Top of Input

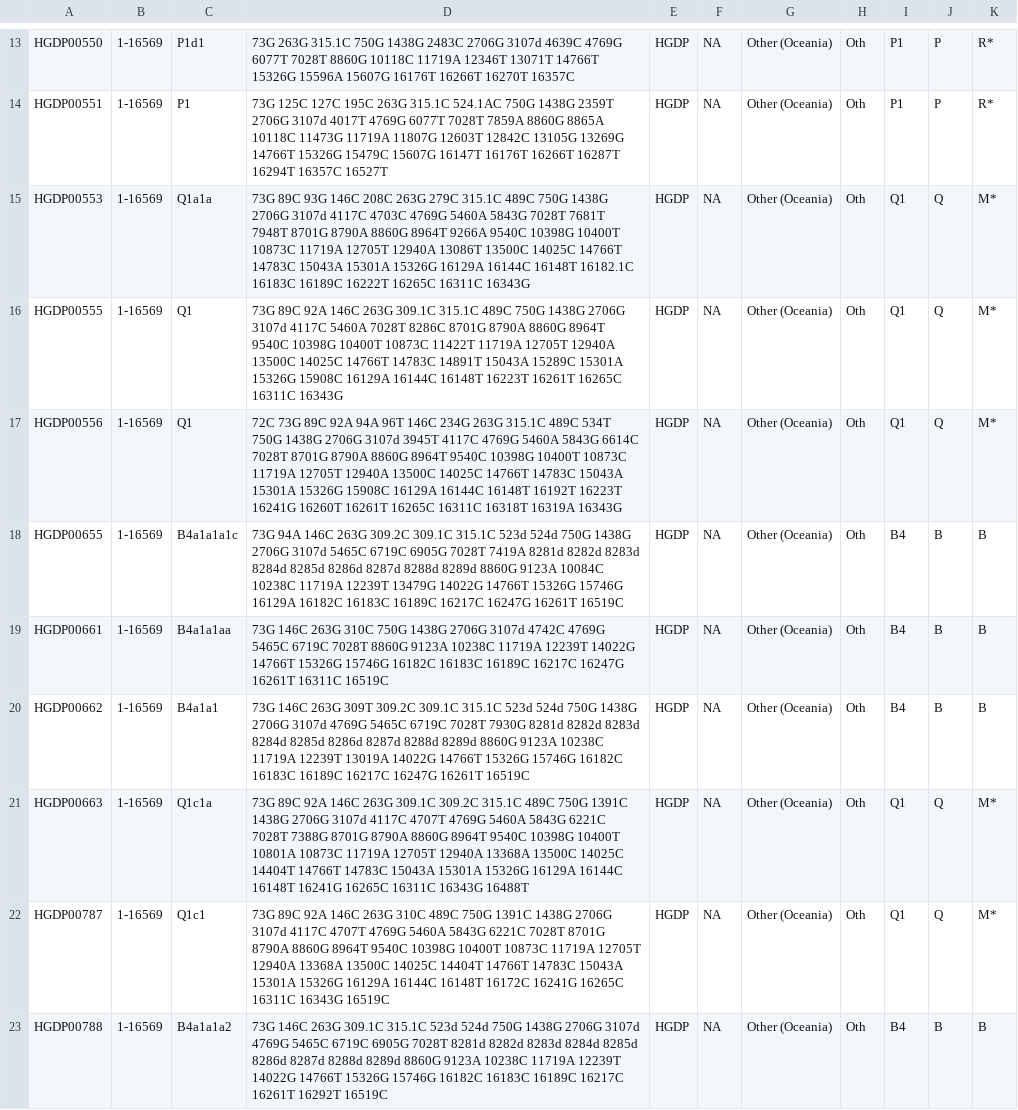
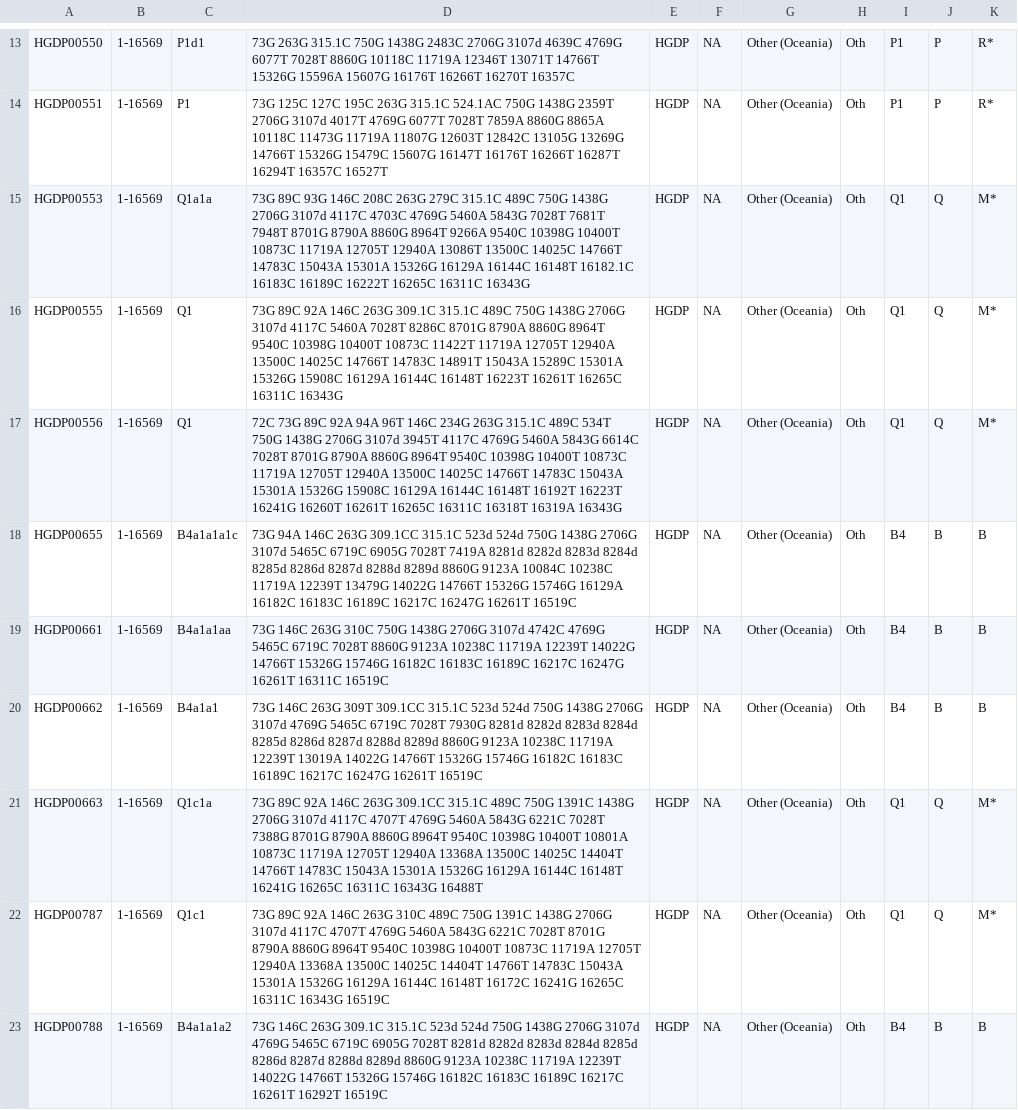
Before and after one commit to haansi/mito-array, a CSV file: reference/output/ref_Oth.csv, drawn as a sheet; only a part is shown, gaps mark what is left out; the diff covers the shown part only.

```diff
--- a/reference/output/ref_Oth.csv
+++ b/reference/output/ref_Oth.csv
@@ -17,6 +17,6 @@
 "HGDP00556","1-16569","Q1","72C 73G 89C 92A 94A 96T 146C 234G 263G 315.1C 489C 534T 750G 1438G 2706G 3107d 3945T 4117C 4769G 5460A 5843G 6614C 7028T 8701G 8790A 8860G 8964T 9540C 10398G 10400T 10873C 11719A 12705T 12940A 13500C 14025C 14766T 14783C 15043A 15301A 15326G 15908C 16129A 16144C 16148T 16192T 16223T 16241G 16260T 16261T 16265C 16311C 16318T 16319A 16343G","HGDP",NA,"Other (Oceania)","Oth","Q1","Q","M*"
-"HGDP00655","1-16569","B4a1a1a1c","73G 94A 146C 263G 309.2C 309.1C 315.1C 523d 524d 750G 1438G 2706G 3107d 5465C 6719C 6905G 7028T 7419A 8281d 8282d 8283d 8284d 8285d 8286d 8287d 8288d 8289d 8860G 9123A 10084C 10238C 11719A 12239T 13479G 14022G 14766T 15326G 15746G 16129A 16182C 16183C 16189C 16217C 16247G 16261T 16519C","HGDP",NA,"Other (Oceania)","Oth","B4","B","B"
+"HGDP00655","1-16569","B4a1a1a1c","73G 94A 146C 263G 309.1CC 315.1C 523d 524d 750G 1438G 2706G 3107d 5465C 6719C 6905G 7028T 7419A 8281d 8282d 8283d 8284d 8285d 8286d 8287d 8288d 8289d 8860G 9123A 10084C 10238C 11719A 12239T 13479G 14022G 14766T 15326G 15746G 16129A 16182C 16183C 16189C 16217C 16247G 16261T 16519C","HGDP",NA,"Other (Oceania)","Oth","B4","B","B"
 "HGDP00661","1-16569","B4a1a1aa","73G 146C 263G 310C 750G 1438G 2706G 3107d 4742C 4769G 5465C 6719C 7028T 8860G 9123A 10238C 11719A 12239T 14022G 14766T 15326G 15746G 16182C 16183C 16189C 16217C 16247G 16261T 16311C 16519C","HGDP",NA,"Other (Oceania)","Oth","B4","B","B"
-"HGDP00662","1-16569","B4a1a1","73G 146C 263G 309T 309.2C 309.1C 315.1C 523d 524d 750G 1438G 2706G 3107d 4769G 5465C 6719C 7028T 7930G 8281d 8282d 8283d 8284d 8285d 8286d 8287d 8288d 8289d 8860G 9123A 10238C 11719A 12239T 13019A 14022G 14766T 15326G 15746G 16182C 16183C 16189C 16217C 16247G 16261T 16519C","HGDP",NA,"Other (Oceania)","Oth","B4","B","B"
-"HGDP00663","1-16569","Q1c1a","73G 89C 92A 146C 263G 309.1C 309.2C 315.1C 489C 750G 1391C 1438G 2706G 3107d 4117C 4707T 4769G 5460A 5843G 6221C 7028T 7388G 8701G 8790A 8860G 8964T 9540C 10398G 10400T 10801A 10873C 11719A 12705T 12940A 13368A 13500C 14025C 14404T 14766T 14783C 15043A 15301A 15326G 16129A 16144C 16148T 16241G 16265C 16311C 16343G 16488T","HGDP",NA,"Other (Oceania)","Oth","Q1","Q","M*"
+"HGDP00662","1-16569","B4a1a1","73G 146C 263G 309T 309.1CC 315.1C 523d 524d 750G 1438G 2706G 3107d 4769G 5465C 6719C 7028T 7930G 8281d 8282d 8283d 8284d 8285d 8286d 8287d 8288d 8289d 8860G 9123A 10238C 11719A 12239T 13019A 14022G 14766T 15326G 15746G 16182C 16183C 16189C 16217C 16247G 16261T 16519C","HGDP",NA,"Other (Oceania)","Oth","B4","B","B"
+"HGDP00663","1-16569","Q1c1a","73G 89C 92A 146C 263G 309.1CC 315.1C 489C 750G 1391C 1438G 2706G 3107d 4117C 4707T 4769G 5460A 5843G 6221C 7028T 7388G 8701G 8790A 8860G 8964T 9540C 10398G 10400T 10801A 10873C 11719A 12705T 12940A 13368A 13500C 14025C 14404T 14766T 14783C 15043A 15301A 15326G 16129A 16144C 16148T 16241G 16265C 16311C 16343G 16488T","HGDP",NA,"Other (Oceania)","Oth","Q1","Q","M*"
 "HGDP00787","1-16569","Q1c1","73G 89C 92A 146C 263G 310C 489C 750G 1391C 1438G 2706G 3107d 4117C 4707T 4769G 5460A 5843G 6221C 7028T 8701G 8790A 8860G 8964T 9540C 10398G 10400T 10873C 11719A 12705T 12940A 13368A 13500C 14025C 14404T 14766T 14783C 15043A 15301A 15326G 16129A 16144C 16148T 16172C 16241G 16265C 16311C 16343G 16519C","HGDP",NA,"Other (Oceania)","Oth","Q1","Q","M*"
```
Also changed, not shown: 5 edited cells elsewhere in this file, reference/output/ref_AFR.csv, reference/output/ref_AMR.csv, 18 other files.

Bottom of Input

| Your goal |
Scan the records for the string "reference" and report each line where it occurs.

| Output of the exercise |
Before and after one commit to haansi/mito-array, a CSV file: reference/output/ref_Oth.csv, drawn as a sheet; only a part is shown, gaps mark what is left out; the diff covers the shown part only.
--- a/reference/output/ref_Oth.csv
+++ b/reference/output/ref_Oth.csv
Also changed, not shown: 5 edited cells elsewhere in this file, reference/output/ref_AFR.csv, reference/output/ref_AMR.csv, 18 other files.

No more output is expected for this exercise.